----- Extracted information -----
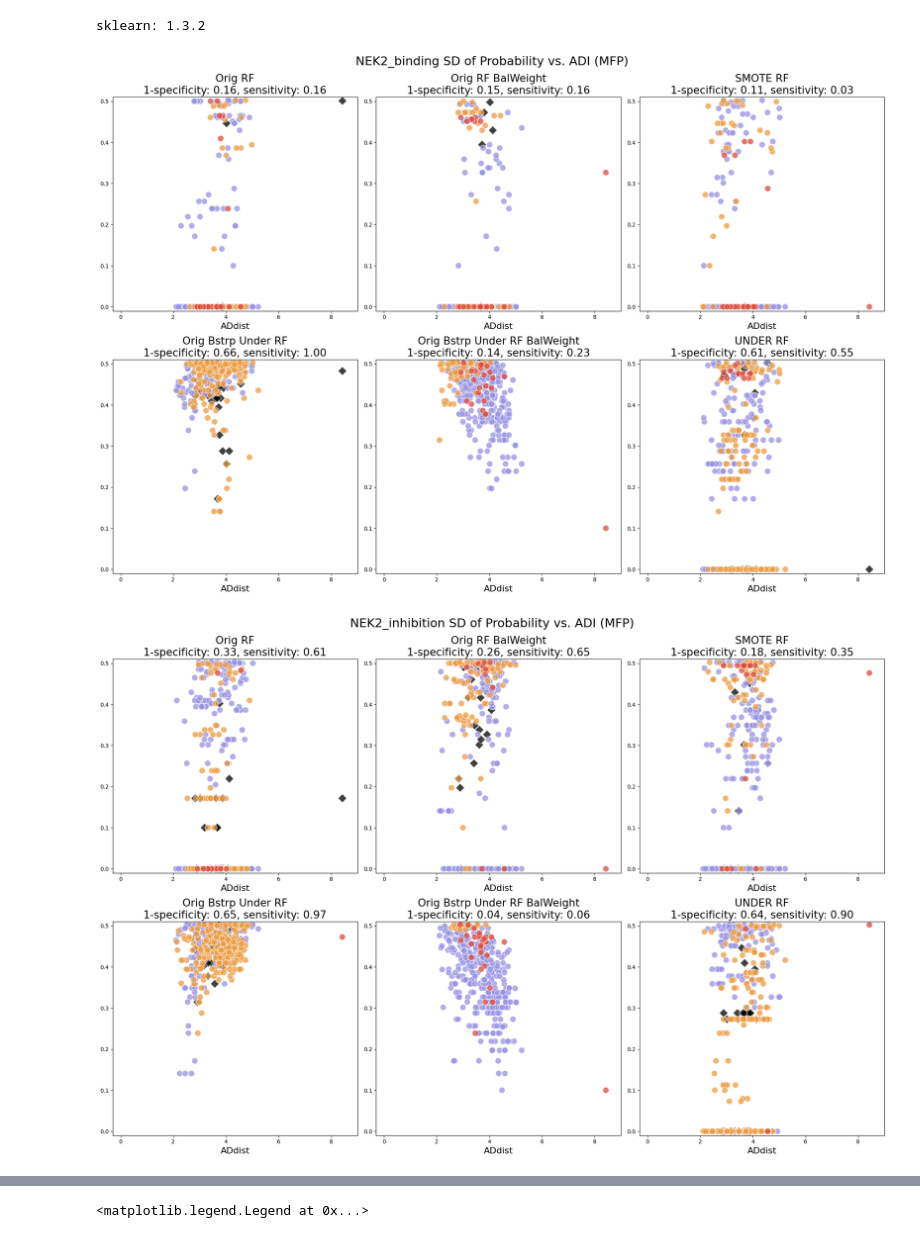
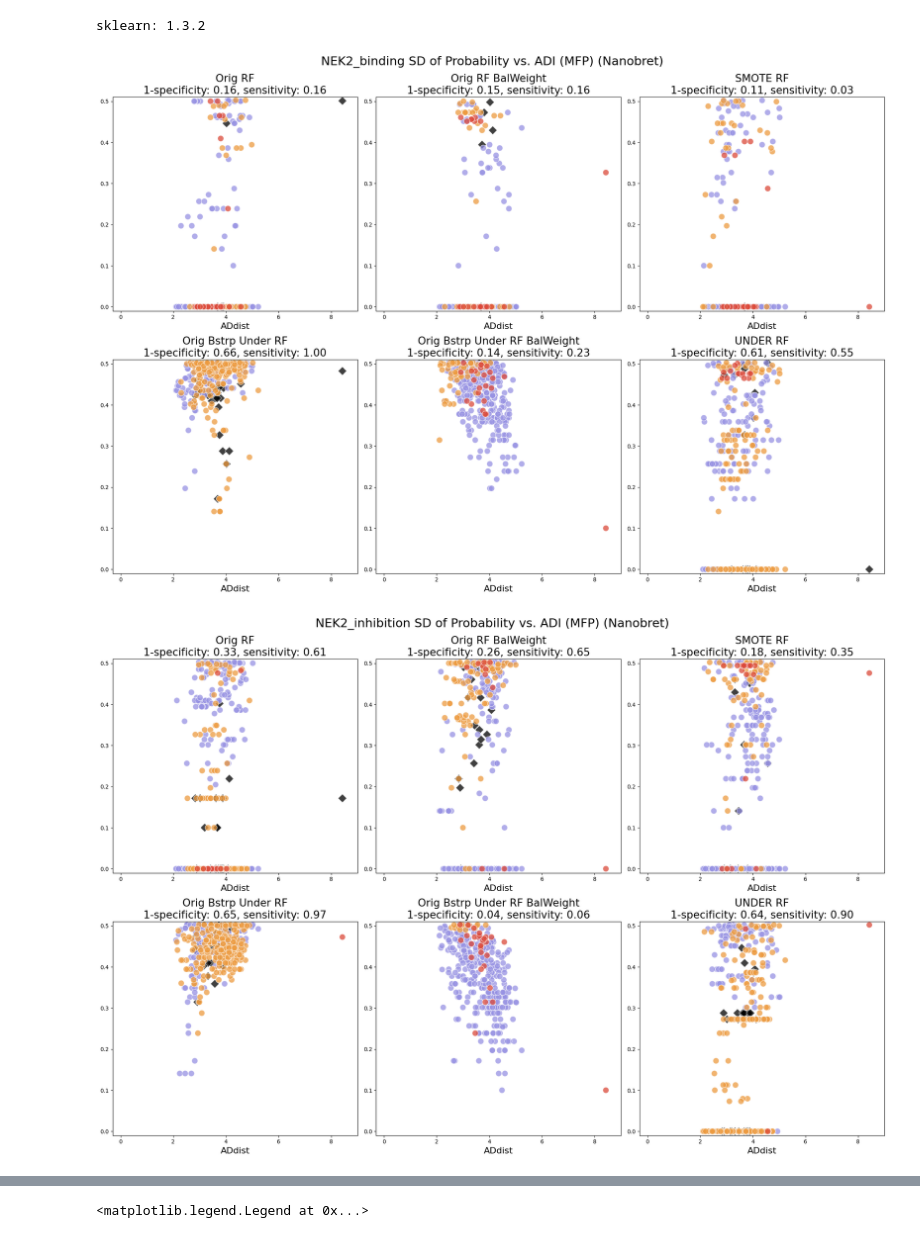
Before and after one commit to radhikasahai/ATOM_CODE, a Jupyter notebook: UQ/RF_UQ_nanobret.ipynb, the cells around one changed output, grey strips where cells are left out. Cells and saved outputs as stored; diff of their text form; code cells hidden in the pictures.

Commit message:
uq for gp and Rf nanobret

```diff
--- a/UQ/RF_UQ_nanobret.ipynb
+++ b/UQ/RF_UQ_nanobret.ipynb
@@ -161,35 +161,35 @@ figure_path5=''
 for nek in neks:
     short_nek = nek[:4]
     fig, axes = plt.subplots(nrows=2, ncols=3, figsize=(20, 15))
-    fig.suptitle(f'{nek} SD of Probability vs. ADI (MFP)', fontsize=22,y=0.94)
+    fig.suptitle(f'{nek} SD of Probability vs. ADI (MFP) (Nanobret)', fontsize=22,y=0.94)
     plt.subplots_adjust(hspace=0)
     count=0
     test_df = pd.read_csv(f'{datapath}{short_nek}_MFP_none_unscaled.csv').drop(columns=remove_cols)
     for count, (samp,rf) in enumerate(sampling_combos):
         row = count//3
         col = count%3
         ax =axes[row,col]
         count += 1
         root_name = f'{nek}_MFP_{samp}'
         results_df = pd.read_csv(f'{nanobret_RF}{short_nek}_{nek}_MFP_{samp}_{rf}_holdout_test.csv')
         train_df = og_df[og_df['subset'] == 'train'].drop(columns=remove_cols)
         with open(f'{model_path}{root_name}_{rf}_prod.pkl', 'rb') as f:
             model = pickle.load(f)
         train_dist, test_dist, std0, std1=get_plotting_data_RF_UQ2(model, train_df, test_df)
         results_df['1-specificity'] = 1-results_df['specificity']
         true_labels =results_df['y'].to_numpy()
         results_df=change_names(results_df)
 
         df = pd.DataFrame({'prediction': results_df['prediction'],'std0': std0,'std1': std1,'ADdist': test_dist,
             'feat_type': results_df['feat_type'], 'sensitivity':results_df['recall'], '1-specificity': results_df['1-specificity']})
         samp_label=f'{name_strat_lookup[samp]} {name_strat_lookup[rf]}'
         title = f'{samp_label}\n1-specificity: {results_df["1-specificity"].iloc[0]:.2f}, sensitivity: {results_df["recall"].iloc[0]:.2f}'
         RF_scatter_stdprob_AD_sbuplots(df, true_labels, title, ax)
 
 
     plt.tight_layout(rect=[0, 0.03, 1, 0.95])
     plt.show()
-    fig.savefig(f'RF_figs/{short_nek}_{nek}_MFP_nanobret_RF_UQ_scatter.png', bbox_inches='tight')
+    fig.savefig(f'RF_figs/{nek}_MFP_nanobret_RF_UQ_scatter.png', bbox_inches='tight')
 # %% [output]
-[figure, old version]
+[figure, new version]
-[figure, old version]
+[figure, new version]
```
Also changed, not shown: parts of 1 cell of this notebook, 1 other file.
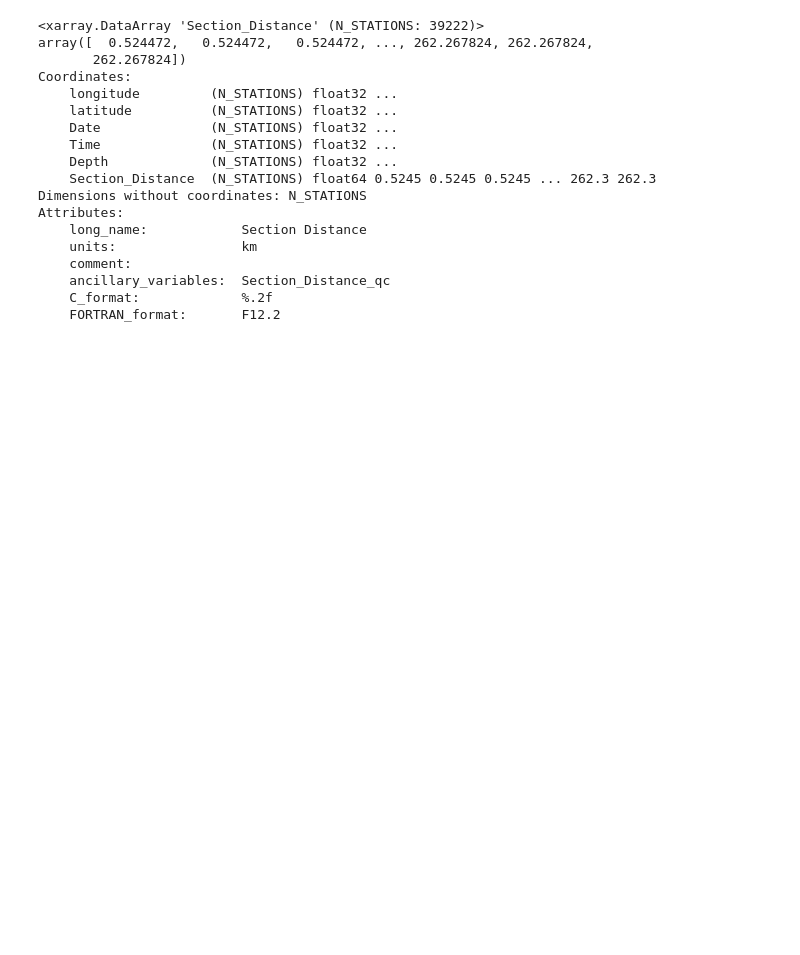
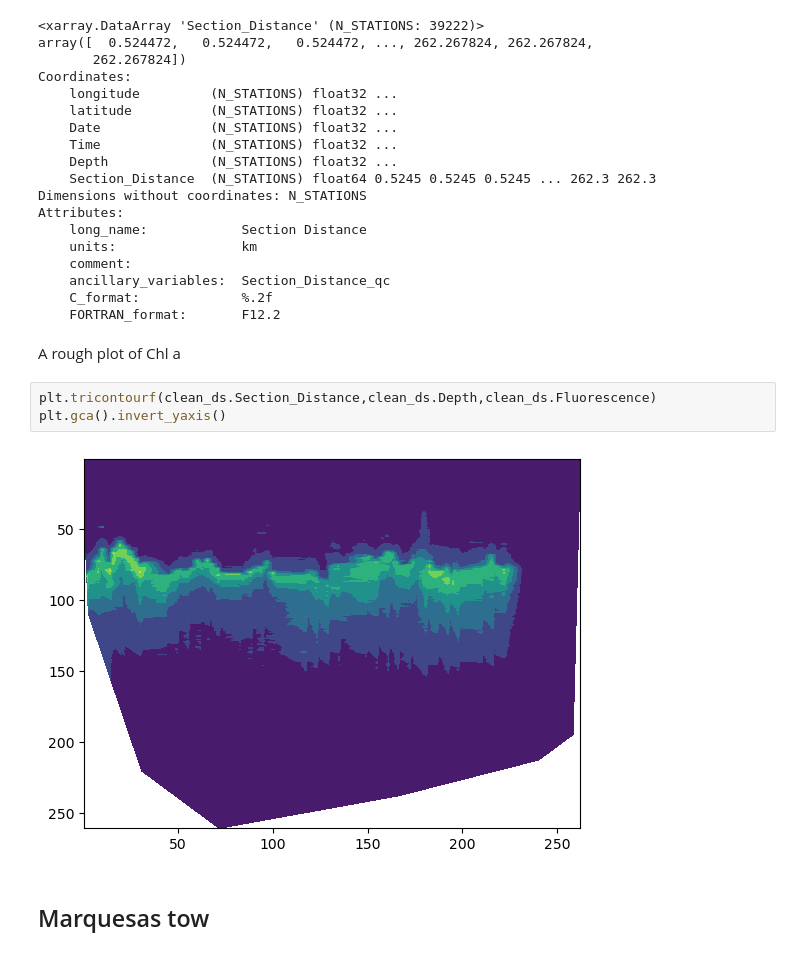
Before and after one commit to ychnli/Stanford-SEA, a Jupyter notebook: toyo_processing.ipynb, the cells around one changed output. Saved outputs shown, nothing was run; the diff lists cells and outputs as text; blank space fills up the shorter version.

Commit message:
added rough plot of chla for tow data

```diff
--- a/toyo_processing.ipynb
+++ b/toyo_processing.ipynb
@@ -103,3 +105,12 @@ Attributes:
     ancillary_variables:  Section_Distance_qc
     C_format:             %.2f
     FORTRAN_format:       F12.2
+# %% [markdown]
+A rough plot of Chl a
+# %%
+plt.tricontourf(clean_ds.Section_Distance,clean_ds.Depth,clean_ds.Fluorescence)
+plt.gca().invert_yaxis()
+# %% [output]
+[figure, added]
+# %% [markdown]
+## Marquesas tow
```
Also changed, not shown: parts of 1 cell of this notebook.
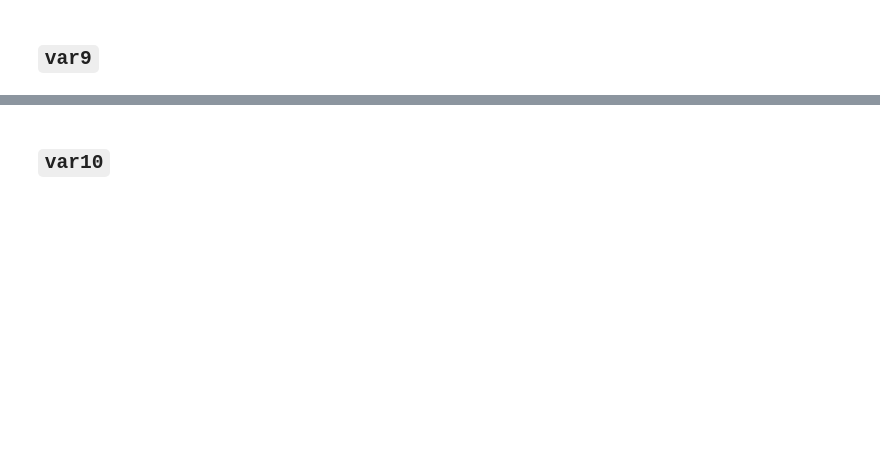
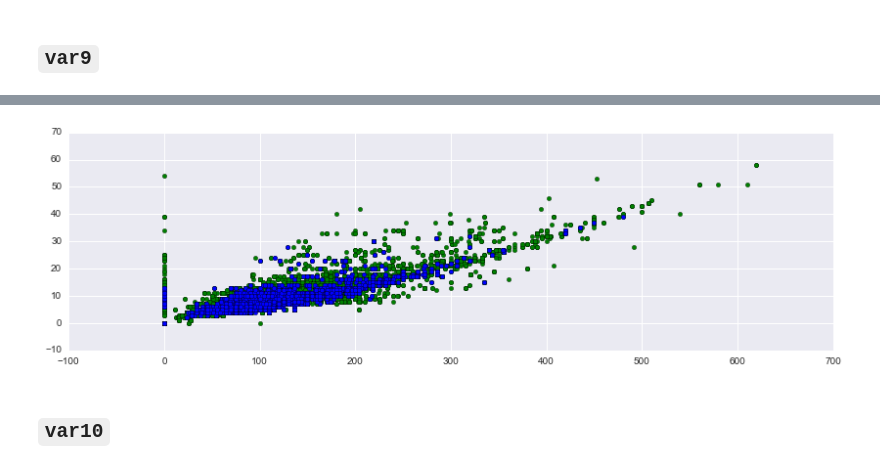
Before and after one commit to demidovakatya/competitions, a Jupyter notebook: eda_correlations.ipynb, the cells around one changed output, grey strips where cells are left out. Saved outputs shown, nothing was run; the diff lists cells and outputs as text; code cells hidden in the pictures; blank space fills up the shorter version.

```diff
--- a/eda_correlations.ipynb
+++ b/eda_correlations.ipynb
@@ -309,3 +375,9 @@ print(df.loc[:, num_variables].corrwith(df.var9).sort_values())
+# %%
+plt.figure(figsize = (14, 4))
+plt.scatter(X.var9, X.puis_fiscale, c = 'g');
+plt.scatter(X_test.var9, X_test.puis_fiscale);
+# %% [output]
+[figure, added]
 # %% [markdown]
 ## `var10`
 # %%
```
Also changed, not shown: parts of 29 cells of this notebook, 1 other file.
-----
• Work task: Every line above goes into your copy exactly; no images go in.

• Output for this task:
Before and after one commit to radhikasahai/ATOM_CODE, a Jupyter notebook: UQ/RF_UQ_nanobret.ipynb, the cells around one changed output, grey strips where cells are left out. Cells and saved outputs as stored; diff of their text form; code cells hidden in the pictures.

Commit message:
uq for gp and Rf nanobret

```diff
--- a/UQ/RF_UQ_nanobret.ipynb
+++ b/UQ/RF_UQ_nanobret.ipynb
@@ -161,35 +161,35 @@ figure_path5=''
 for nek in neks:
     short_nek = nek[:4]
     fig, axes = plt.subplots(nrows=2, ncols=3, figsize=(20, 15))
-    fig.suptitle(f'{nek} SD of Probability vs. ADI (MFP)', fontsize=22,y=0.94)
+    fig.suptitle(f'{nek} SD of Probability vs. ADI (MFP) (Nanobret)', fontsize=22,y=0.94)
     plt.subplots_adjust(hspace=0)
     count=0
     test_df = pd.read_csv(f'{datapath}{short_nek}_MFP_none_unscaled.csv').drop(columns=remove_cols)
     for count, (samp,rf) in enumerate(sampling_combos):
         row = count//3
         col = count%3
         ax =axes[row,col]
         count += 1
         root_name = f'{nek}_MFP_{samp}'
         results_df = pd.read_csv(f'{nanobret_RF}{short_nek}_{nek}_MFP_{samp}_{rf}_holdout_test.csv')
         train_df = og_df[og_df['subset'] == 'train'].drop(columns=remove_cols)
         with open(f'{model_path}{root_name}_{rf}_prod.pkl', 'rb') as f:
             model = pickle.load(f)
         train_dist, test_dist, std0, std1=get_plotting_data_RF_UQ2(model, train_df, test_df)
         results_df['1-specificity'] = 1-results_df['specificity']
         true_labels =results_df['y'].to_numpy()
         results_df=change_names(results_df)
 
         df = pd.DataFrame({'prediction': results_df['prediction'],'std0': std0,'std1': std1,'ADdist': test_dist,
             'feat_type': results_df['feat_type'], 'sensitivity':results_df['recall'], '1-specificity': results_df['1-specificity']})
         samp_label=f'{name_strat_lookup[samp]} {name_strat_lookup[rf]}'
         title = f'{samp_label}\n1-specificity: {results_df["1-specificity"].iloc[0]:.2f}, sensitivity: {results_df["recall"].iloc[0]:.2f}'
         RF_scatter_stdprob_AD_sbuplots(df, true_labels, title, ax)
 
 
     plt.tight_layout(rect=[0, 0.03, 1, 0.95])
     plt.show()
-    fig.savefig(f'RF_figs/{short_nek}_{nek}_MFP_nanobret_RF_UQ_scatter.png', bbox_inches='tight')
+    fig.savefig(f'RF_figs/{nek}_MFP_nanobret_RF_UQ_scatter.png', bbox_inches='tight')
 # %% [output]
-[figure, old version]
+[figure, new version]
-[figure, old version]
+[figure, new version]
```
Also changed, not shown: parts of 1 cell of this notebook, 1 other file.
Before and after one commit to ychnli/Stanford-SEA, a Jupyter notebook: toyo_processing.ipynb, the cells around one changed output. Saved outputs shown, nothing was run; the diff lists cells and outputs as text; blank space fills up the shorter version.

Commit message:
added rough plot of chla for tow data

```diff
--- a/toyo_processing.ipynb
+++ b/toyo_processing.ipynb
@@ -103,3 +105,12 @@ Attributes:
     ancillary_variables:  Section_Distance_qc
     C_format:             %.2f
     FORTRAN_format:       F12.2
+# %% [markdown]
+A rough plot of Chl a
+# %%
+plt.tricontourf(clean_ds.Section_Distance,clean_ds.Depth,clean_ds.Fluorescence)
+plt.gca().invert_yaxis()
+# %% [output]
+[figure, added]
+# %% [markdown]
+## Marquesas tow
```
Also changed, not shown: parts of 1 cell of this notebook.
Before and after one commit to demidovakatya/competitions, a Jupyter notebook: eda_correlations.ipynb, the cells around one changed output, grey strips where cells are left out. Saved outputs shown, nothing was run; the diff lists cells and outputs as text; code cells hidden in the pictures; blank space fills up the shorter version.

```diff
--- a/eda_correlations.ipynb
+++ b/eda_correlations.ipynb
@@ -309,3 +375,9 @@ print(df.loc[:, num_variables].corrwith(df.var9).sort_values())
+# %%
+plt.figure(figsize = (14, 4))
+plt.scatter(X.var9, X.puis_fiscale, c = 'g');
+plt.scatter(X_test.var9, X_test.puis_fiscale);
+# %% [output]
+[figure, added]
 # %% [markdown]
 ## `var10`
 # %%
```
Also changed, not shown: parts of 29 cells of this notebook, 1 other file.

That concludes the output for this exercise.